the Brighton area was occupied in the summers by the Kaurna
people of the Adelaide Plains.
1838, Brighton District was surveyed by Colonel William Light.
Wheat and vines became the main produce and the area developed
a rural character. It also became a place of retreat -holiday
houses were built by the wealthy and prominent citizens of
With the advent of the railway and the car, settlement
grew quickly and Brighton became a popular day trip destination
as people flocked to the beach. Hotels and guesthouses opened
up to accommodate them. In the 1920s, Jetty Road was the popular
commercial strip, later to be overtaken by Brighton Road.
With the rebuilding of the storm damaged Jetty, Jetty Road
has once again become a popular destination for sipping coffee
and viewing the beach.
Glenelg was South Australia's first mainland settlement and
the State was officially proclaimed here at the "Old
Gum Tree" on 28 December 1836. At the proclamation ceremony
Hindmarsh named the area Glenelg in honour of Lord Glenelg,
the Secretary of State for the colonies.
few months earlier, Surveyor-General Colonel William Light
had chosen the site as being suitable for the new settlement.
Sited just beyond the beach sand dunes, the settlement began
to take shape. Glenelg became a thriving seaport town with
many a tall-ship calling in its waters. Glenelg also became
a popular seaside and holiday destination for the citizens
of Adelaide. By foot, on horseback, on velocipedes and aboard
buggies they came in their thousands to promenade at the water's
edge and take in the healthy sea air. Later they came by train,
tram or car. The wealthy built their mansions, others stayed
at resort hotels, others just came for the day.
Today much of the heritage of old Glenelg still exists.

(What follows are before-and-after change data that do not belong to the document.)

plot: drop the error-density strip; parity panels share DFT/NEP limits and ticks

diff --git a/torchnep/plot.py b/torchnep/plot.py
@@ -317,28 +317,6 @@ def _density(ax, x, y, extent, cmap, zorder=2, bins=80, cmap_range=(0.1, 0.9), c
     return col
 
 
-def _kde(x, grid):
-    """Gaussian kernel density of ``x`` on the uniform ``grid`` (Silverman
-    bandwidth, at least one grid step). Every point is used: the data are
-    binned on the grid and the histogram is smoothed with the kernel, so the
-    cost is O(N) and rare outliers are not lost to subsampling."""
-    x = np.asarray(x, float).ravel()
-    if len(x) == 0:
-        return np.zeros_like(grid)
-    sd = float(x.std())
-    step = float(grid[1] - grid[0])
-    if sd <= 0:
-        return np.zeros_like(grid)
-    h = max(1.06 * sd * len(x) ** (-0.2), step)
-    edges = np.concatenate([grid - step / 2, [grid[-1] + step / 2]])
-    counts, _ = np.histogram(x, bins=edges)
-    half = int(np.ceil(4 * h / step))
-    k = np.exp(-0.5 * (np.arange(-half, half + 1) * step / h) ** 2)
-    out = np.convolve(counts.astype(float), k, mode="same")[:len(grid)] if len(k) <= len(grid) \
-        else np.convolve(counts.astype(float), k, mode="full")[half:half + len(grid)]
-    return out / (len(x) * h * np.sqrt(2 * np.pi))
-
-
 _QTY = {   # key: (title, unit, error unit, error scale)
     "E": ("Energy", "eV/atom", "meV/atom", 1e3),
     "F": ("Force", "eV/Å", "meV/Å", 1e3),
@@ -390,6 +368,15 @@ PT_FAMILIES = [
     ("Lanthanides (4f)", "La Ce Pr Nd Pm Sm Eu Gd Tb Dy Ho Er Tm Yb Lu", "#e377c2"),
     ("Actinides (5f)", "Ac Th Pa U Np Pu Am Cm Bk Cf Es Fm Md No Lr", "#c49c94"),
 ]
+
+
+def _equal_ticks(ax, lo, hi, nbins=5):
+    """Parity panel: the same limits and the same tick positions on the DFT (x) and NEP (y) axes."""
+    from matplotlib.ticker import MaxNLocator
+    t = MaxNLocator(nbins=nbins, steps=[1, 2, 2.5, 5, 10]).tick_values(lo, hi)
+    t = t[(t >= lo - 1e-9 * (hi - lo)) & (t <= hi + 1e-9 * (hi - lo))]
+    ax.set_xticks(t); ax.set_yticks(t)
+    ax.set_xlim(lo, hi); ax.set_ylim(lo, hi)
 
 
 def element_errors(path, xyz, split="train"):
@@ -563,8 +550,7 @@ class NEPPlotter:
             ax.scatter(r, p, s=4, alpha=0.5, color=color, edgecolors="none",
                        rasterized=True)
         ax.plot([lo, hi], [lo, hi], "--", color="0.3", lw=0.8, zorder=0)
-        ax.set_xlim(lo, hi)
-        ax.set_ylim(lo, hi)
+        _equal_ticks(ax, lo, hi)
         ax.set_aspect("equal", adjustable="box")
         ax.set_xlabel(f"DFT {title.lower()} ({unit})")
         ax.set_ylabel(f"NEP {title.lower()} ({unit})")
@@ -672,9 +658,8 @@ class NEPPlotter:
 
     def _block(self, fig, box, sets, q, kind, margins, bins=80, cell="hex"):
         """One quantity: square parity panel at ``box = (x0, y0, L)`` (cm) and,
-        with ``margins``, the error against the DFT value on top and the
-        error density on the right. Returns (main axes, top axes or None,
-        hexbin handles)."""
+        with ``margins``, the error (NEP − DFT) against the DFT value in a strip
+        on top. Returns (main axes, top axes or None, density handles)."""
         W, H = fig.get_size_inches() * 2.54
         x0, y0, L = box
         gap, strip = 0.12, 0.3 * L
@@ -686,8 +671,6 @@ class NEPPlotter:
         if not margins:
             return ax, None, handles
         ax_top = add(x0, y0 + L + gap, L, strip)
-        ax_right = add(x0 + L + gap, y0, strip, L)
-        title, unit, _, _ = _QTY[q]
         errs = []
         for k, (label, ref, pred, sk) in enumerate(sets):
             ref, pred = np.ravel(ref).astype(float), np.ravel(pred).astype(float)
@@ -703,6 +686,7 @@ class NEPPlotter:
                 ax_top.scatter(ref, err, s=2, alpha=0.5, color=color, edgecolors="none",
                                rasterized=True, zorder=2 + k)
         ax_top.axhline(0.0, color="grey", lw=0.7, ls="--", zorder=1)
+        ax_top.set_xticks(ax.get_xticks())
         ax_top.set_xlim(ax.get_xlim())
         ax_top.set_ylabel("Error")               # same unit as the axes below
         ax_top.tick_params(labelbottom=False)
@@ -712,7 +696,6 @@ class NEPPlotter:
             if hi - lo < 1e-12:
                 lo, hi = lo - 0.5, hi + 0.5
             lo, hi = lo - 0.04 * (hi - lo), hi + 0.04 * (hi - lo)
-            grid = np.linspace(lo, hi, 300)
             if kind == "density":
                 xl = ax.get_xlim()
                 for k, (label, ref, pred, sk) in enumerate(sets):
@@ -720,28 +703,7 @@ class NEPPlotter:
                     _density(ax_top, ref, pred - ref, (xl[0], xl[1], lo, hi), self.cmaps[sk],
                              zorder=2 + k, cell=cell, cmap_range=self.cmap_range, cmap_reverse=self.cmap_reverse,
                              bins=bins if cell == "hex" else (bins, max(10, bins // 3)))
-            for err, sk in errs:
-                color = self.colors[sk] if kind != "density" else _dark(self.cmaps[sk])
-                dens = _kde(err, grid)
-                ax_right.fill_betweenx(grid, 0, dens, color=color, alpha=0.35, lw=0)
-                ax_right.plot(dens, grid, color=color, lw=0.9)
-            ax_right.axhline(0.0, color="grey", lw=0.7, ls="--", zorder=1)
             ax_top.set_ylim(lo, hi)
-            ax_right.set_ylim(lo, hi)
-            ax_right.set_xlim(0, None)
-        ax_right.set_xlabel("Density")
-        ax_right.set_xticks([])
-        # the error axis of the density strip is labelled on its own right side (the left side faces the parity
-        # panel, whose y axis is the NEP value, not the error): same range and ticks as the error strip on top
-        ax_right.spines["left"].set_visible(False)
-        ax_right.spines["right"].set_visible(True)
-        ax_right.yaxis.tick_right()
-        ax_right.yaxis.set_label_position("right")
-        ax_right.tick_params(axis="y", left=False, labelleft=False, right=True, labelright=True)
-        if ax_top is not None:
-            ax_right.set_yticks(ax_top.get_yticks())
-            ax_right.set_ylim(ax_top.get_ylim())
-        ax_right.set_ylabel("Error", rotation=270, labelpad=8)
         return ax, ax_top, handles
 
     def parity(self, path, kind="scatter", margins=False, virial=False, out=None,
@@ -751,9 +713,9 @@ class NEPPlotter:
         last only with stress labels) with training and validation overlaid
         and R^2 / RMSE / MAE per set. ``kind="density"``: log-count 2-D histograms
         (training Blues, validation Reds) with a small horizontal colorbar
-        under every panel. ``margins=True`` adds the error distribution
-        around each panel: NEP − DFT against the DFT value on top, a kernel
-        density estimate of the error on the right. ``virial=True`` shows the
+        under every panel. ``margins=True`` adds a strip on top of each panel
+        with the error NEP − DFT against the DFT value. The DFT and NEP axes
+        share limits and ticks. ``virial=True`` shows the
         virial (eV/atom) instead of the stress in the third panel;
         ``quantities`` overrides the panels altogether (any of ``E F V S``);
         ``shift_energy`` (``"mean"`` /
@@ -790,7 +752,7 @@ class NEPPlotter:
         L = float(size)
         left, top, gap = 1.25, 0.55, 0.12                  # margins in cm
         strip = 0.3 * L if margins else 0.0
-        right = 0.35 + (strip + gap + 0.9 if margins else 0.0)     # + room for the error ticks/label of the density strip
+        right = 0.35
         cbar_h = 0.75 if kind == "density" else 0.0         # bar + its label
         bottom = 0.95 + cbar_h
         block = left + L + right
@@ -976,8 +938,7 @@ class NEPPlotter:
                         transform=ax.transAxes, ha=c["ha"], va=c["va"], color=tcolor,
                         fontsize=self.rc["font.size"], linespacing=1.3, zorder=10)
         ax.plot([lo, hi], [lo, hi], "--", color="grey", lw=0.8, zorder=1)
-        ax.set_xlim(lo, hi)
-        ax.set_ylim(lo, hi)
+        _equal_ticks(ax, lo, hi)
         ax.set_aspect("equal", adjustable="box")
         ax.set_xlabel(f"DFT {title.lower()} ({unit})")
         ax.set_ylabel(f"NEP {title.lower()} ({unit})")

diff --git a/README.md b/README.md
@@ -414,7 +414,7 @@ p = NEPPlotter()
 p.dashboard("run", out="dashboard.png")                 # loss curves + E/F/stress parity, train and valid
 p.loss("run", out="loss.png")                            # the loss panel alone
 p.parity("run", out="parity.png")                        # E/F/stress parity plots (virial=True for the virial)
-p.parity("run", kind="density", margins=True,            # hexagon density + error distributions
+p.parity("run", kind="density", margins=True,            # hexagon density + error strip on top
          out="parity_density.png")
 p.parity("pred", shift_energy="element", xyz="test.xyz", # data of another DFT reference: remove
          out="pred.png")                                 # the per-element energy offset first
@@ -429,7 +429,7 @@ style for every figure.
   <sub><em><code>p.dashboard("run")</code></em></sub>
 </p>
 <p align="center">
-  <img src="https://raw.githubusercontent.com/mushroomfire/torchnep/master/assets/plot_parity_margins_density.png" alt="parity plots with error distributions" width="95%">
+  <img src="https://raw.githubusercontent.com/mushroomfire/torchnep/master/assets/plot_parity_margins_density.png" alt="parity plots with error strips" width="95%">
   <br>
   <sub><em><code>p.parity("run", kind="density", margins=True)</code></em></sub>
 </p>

Soon after settlement the other coastal villages of Somerton,
Brighton and Seacliff developed, each with a distinctive character.